Exercise prompt:
The answer must be an exact copy of the lines from the one with "Also changed, not shown: 7 other files." through the final line below, with no pictures and nothing else.

Image comparison data:
"""
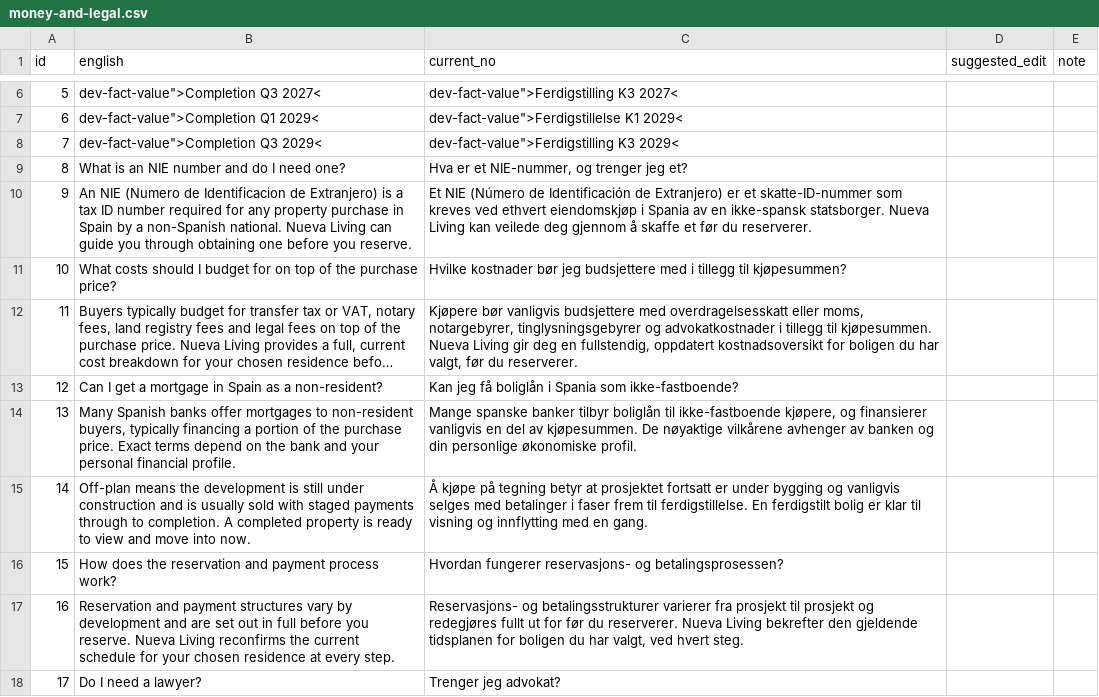
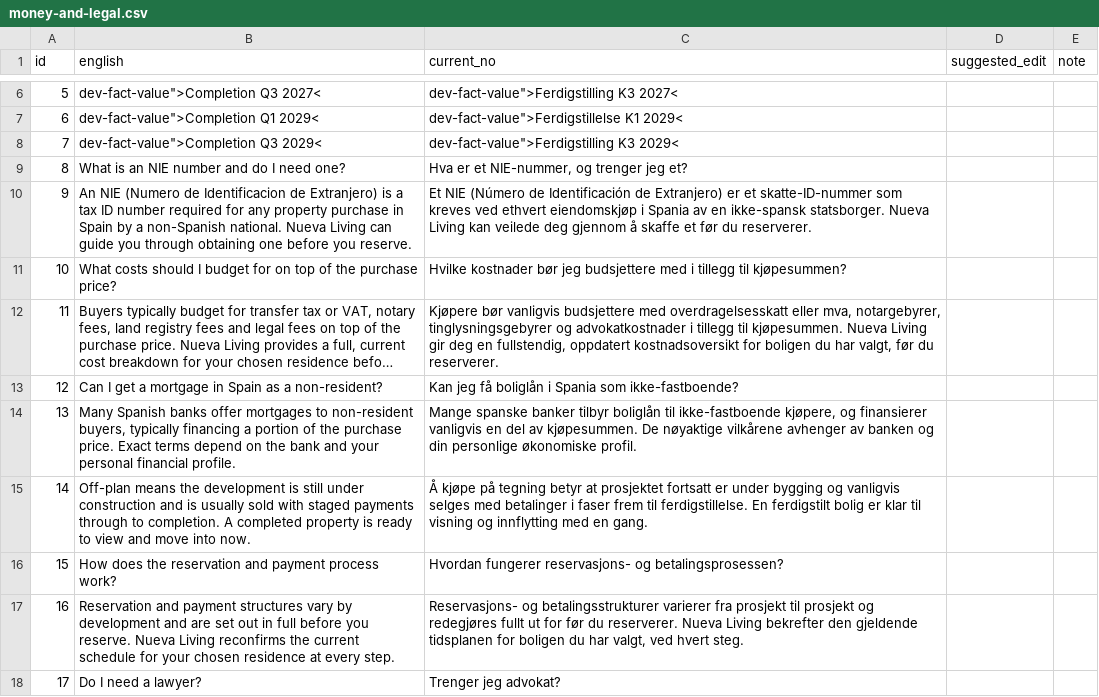
Before and after one commit to Zazo009/nueva-living, a CSV file: translation-review/no/money-and-legal.csv, drawn as a sheet; only a part is shown, gaps mark what is left out; long unchanged cells end in …; the diff names each change by its address in the sheet, - before the commit and + after, or states it on an @@ line.

```diff
--- a/translation-review/no/money-and-legal.csv
+++ b/translation-review/no/money-and-legal.csv
-C12 (current_no): …overdragelsesskatt eller moms, notargebyrer, tinglysningsgebyrer…
+C12 (current_no): …overdragelsesskatt eller mva, notargebyrer, tinglysningsgebyrer…
```
Also changed, not shown: 7 other files.
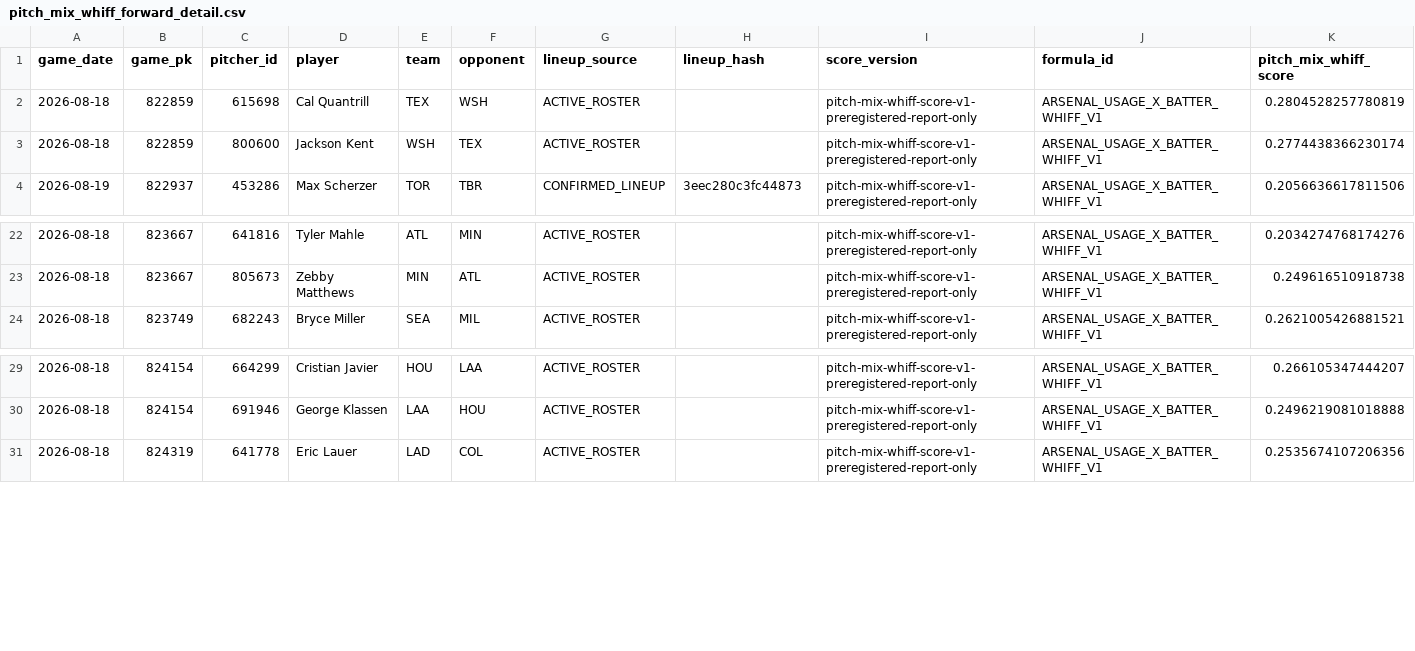
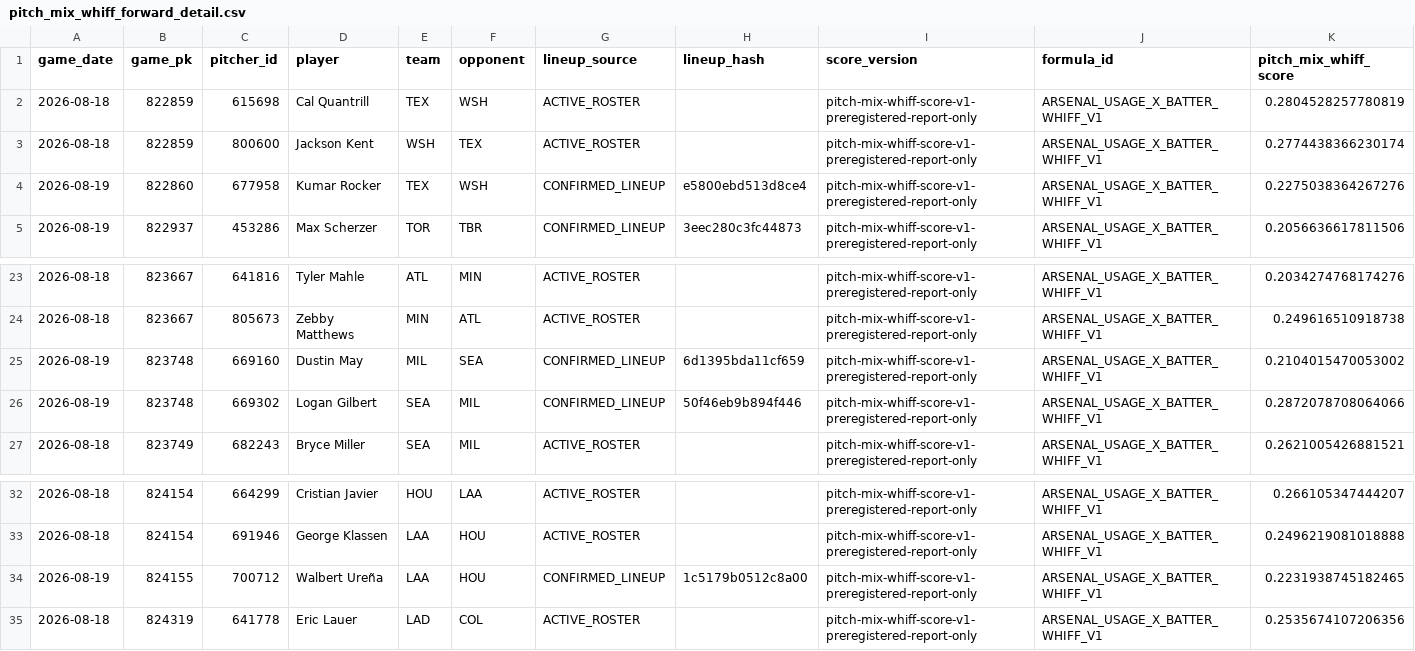
Before and after one commit to KingTud88/MLB-Prop-App, a CSV file: data/pitch_mix_whiff_forward_detail.csv, drawn as a sheet; only a part is shown, gaps mark what is left out; rows hold the shown columns only; the diff names each change by its address in the sheet, - before the commit and + after, or states it on an @@ line.

```diff
--- a/data/pitch_mix_whiff_forward_detail.csv
+++ b/data/pitch_mix_whiff_forward_detail.csv
+row 4: 2026-08-19 | 822860 | 677958 | Kumar Rocker | TEX | WSH | CONFIRMED_LINEUP | e5800ebd513d8ce4 | pitch-mix-whiff-score-v1-preregistered-report-only | ARSENAL_USAGE_X_BATTER_WHIFF_V1 | 0.2275038364267276
+row 25: 2026-08-19 | 823748 | 669160 | Dustin May | MIL | SEA | CONFIRMED_LINEUP | 6d1395bda11cf659 | pitch-mix-whiff-score-v1-preregistered-report-only | ARSENAL_USAGE_X_BATTER_WHIFF_V1 | 0.2104015470053002
+row 26: 2026-08-19 | 823748 | 669302 | Logan Gilbert | SEA | MIL | CONFIRMED_LINEUP | 50f46eb9b894f446 | pitch-mix-whiff-score-v1-preregistered-report-only | ARSENAL_USAGE_X_BATTER_WHIFF_V1 | 0.2872078708064066
+row 34: 2026-08-19 | 824155 | 700712 | Walbert Ureña | LAA | HOU | CONFIRMED_LINEUP | 1c5179b0512c8a00 | pitch-mix-whiff-score-v1-preregistered-report-only | ARSENAL_USAGE_X_BATTER_WHIFF_V1 | 0.2231938745182465
```
Also changed, not shown: data/catcher_prior_maturity.csv, data/confirmed_lineup_review_snapshot.csv, 15 other files.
"""
Result below:
Also changed, not shown: 7 other files.
Before and after one commit to KingTud88/MLB-Prop-App, a CSV file: data/pitch_mix_whiff_forward_detail.csv, drawn as a sheet; only a part is shown, gaps mark what is left out; rows hold the shown columns only; the diff names each change by its address in the sheet, - before the commit and + after, or states it on an @@ line.

```diff
--- a/data/pitch_mix_whiff_forward_detail.csv
+++ b/data/pitch_mix_whiff_forward_detail.csv
+row 4: 2026-08-19 | 822860 | 677958 | Kumar Rocker | TEX | WSH | CONFIRMED_LINEUP | e5800ebd513d8ce4 | pitch-mix-whiff-score-v1-preregistered-report-only | ARSENAL_USAGE_X_BATTER_WHIFF_V1 | 0.2275038364267276
+row 25: 2026-08-19 | 823748 | 669160 | Dustin May | MIL | SEA | CONFIRMED_LINEUP | 6d1395bda11cf659 | pitch-mix-whiff-score-v1-preregistered-report-only | ARSENAL_USAGE_X_BATTER_WHIFF_V1 | 0.2104015470053002
+row 26: 2026-08-19 | 823748 | 669302 | Logan Gilbert | SEA | MIL | CONFIRMED_LINEUP | 50f46eb9b894f446 | pitch-mix-whiff-score-v1-preregistered-report-only | ARSENAL_USAGE_X_BATTER_WHIFF_V1 | 0.2872078708064066
+row 34: 2026-08-19 | 824155 | 700712 | Walbert Ureña | LAA | HOU | CONFIRMED_LINEUP | 1c5179b0512c8a00 | pitch-mix-whiff-score-v1-preregistered-report-only | ARSENAL_USAGE_X_BATTER_WHIFF_V1 | 0.2231938745182465
```
Also changed, not shown: data/catcher_prior_maturity.csv, data/confirmed_lineup_review_snapshot.csv, 15 other files.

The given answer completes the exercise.